A swimmer swims the butterfly stroke.
Credit: Swimmer image via Schmid Christophe, Shutterstock
Yes, yes they do. All of them. Liberally.
"As a swimmer, you just have to accept that you're swimming in pee," said Carly Geehr, a former member of the U.S. national swim team.
Answering the question on the Q&A website Quora, Geehr said "nearly 100 percent" of elite competitive swimmers regularly do it, mostly because they can't help it. "Adrenaline and nerves wreak havoc on your system, she said, "and I knew tons of other swimmers that always, regardless of prior planning, had to pee right before a race."

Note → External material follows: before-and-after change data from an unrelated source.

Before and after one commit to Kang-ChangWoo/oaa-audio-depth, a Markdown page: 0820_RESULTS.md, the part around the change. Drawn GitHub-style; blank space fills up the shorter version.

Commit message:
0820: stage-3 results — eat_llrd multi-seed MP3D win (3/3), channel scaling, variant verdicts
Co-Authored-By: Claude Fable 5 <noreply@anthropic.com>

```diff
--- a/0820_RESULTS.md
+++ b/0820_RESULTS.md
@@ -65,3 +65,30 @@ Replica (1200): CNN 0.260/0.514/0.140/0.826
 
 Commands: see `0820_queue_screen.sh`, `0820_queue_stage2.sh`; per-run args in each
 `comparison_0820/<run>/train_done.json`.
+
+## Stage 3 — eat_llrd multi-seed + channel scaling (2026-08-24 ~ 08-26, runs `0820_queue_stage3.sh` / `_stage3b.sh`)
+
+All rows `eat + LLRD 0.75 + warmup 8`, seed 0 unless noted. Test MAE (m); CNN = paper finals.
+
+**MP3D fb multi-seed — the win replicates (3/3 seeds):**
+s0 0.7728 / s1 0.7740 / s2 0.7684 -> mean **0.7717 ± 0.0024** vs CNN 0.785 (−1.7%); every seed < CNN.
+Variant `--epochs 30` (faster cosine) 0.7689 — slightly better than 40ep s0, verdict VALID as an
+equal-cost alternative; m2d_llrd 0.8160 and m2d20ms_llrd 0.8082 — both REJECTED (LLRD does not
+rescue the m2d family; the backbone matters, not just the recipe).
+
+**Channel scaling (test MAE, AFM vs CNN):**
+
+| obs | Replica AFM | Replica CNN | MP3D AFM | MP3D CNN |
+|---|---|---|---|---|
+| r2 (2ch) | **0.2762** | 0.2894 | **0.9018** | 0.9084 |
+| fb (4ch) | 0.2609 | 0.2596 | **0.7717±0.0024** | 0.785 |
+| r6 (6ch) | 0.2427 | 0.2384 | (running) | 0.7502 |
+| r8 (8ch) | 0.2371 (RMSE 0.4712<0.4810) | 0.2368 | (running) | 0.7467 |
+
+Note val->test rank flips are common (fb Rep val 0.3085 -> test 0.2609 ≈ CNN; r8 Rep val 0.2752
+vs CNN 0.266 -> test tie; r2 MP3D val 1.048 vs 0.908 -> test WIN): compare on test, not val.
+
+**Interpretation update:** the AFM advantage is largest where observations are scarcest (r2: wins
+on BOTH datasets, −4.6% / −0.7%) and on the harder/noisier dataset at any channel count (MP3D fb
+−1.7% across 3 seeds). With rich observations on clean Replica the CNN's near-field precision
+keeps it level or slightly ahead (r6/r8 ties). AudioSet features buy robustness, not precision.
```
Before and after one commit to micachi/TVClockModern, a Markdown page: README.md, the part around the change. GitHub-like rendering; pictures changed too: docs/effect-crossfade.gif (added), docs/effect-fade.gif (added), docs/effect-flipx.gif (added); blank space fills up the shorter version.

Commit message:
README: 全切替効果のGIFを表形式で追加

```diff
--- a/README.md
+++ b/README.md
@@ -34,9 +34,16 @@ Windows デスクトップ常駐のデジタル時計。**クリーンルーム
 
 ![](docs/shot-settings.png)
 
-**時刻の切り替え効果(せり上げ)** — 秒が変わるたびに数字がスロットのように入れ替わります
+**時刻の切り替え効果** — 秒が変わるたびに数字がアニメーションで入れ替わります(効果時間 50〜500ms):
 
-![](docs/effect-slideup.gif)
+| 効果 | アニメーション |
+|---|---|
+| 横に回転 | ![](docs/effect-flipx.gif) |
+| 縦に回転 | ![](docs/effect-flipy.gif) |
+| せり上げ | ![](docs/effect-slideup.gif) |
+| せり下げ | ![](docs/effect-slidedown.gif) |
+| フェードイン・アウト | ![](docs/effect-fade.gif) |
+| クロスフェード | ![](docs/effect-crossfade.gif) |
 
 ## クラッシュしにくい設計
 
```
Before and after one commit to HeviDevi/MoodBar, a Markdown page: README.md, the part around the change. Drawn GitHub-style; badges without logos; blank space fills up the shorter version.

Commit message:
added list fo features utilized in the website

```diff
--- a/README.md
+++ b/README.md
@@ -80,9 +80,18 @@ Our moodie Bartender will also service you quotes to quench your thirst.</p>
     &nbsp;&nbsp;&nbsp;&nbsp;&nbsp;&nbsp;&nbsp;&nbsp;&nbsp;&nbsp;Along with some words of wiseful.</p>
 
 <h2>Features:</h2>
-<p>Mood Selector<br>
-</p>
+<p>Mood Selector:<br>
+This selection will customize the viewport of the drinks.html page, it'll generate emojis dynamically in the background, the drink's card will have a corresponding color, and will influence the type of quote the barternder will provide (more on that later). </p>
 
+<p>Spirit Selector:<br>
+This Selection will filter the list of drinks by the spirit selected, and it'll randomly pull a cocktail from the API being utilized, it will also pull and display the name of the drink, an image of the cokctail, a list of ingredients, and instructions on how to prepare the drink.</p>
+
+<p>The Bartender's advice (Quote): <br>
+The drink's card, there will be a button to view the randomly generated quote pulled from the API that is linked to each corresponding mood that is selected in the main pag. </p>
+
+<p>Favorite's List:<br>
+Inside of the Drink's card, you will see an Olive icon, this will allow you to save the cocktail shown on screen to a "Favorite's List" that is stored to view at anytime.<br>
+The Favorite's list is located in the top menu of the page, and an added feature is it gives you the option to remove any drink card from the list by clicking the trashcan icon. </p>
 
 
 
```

Turns out, most swimmers are too tense and distracted to attend to their bladders during an actual race. Instead, they get the job done during warm-up, or utilize a crucial interval just before the race begins: "[It's] not uncommon to splash yourself before you climb up on the blocks," she explained, "so that extra liquid on yourself and the pool deck affords you an interesting opportunity. (I'll let you finish the rest of that thought.)"
In case you wanted specifics, the otherwise-studly Ryan Lochte is an unabashed pool-peer.
When asked whether he engages in the activity on an Aug. 3 radio interview, the 11-time Olympic medalist said, "Of course. I think there's just something about getting into chlorine water that you just automatically go. [I didn't] during the races, but I sure did in warm-up."
He sure did.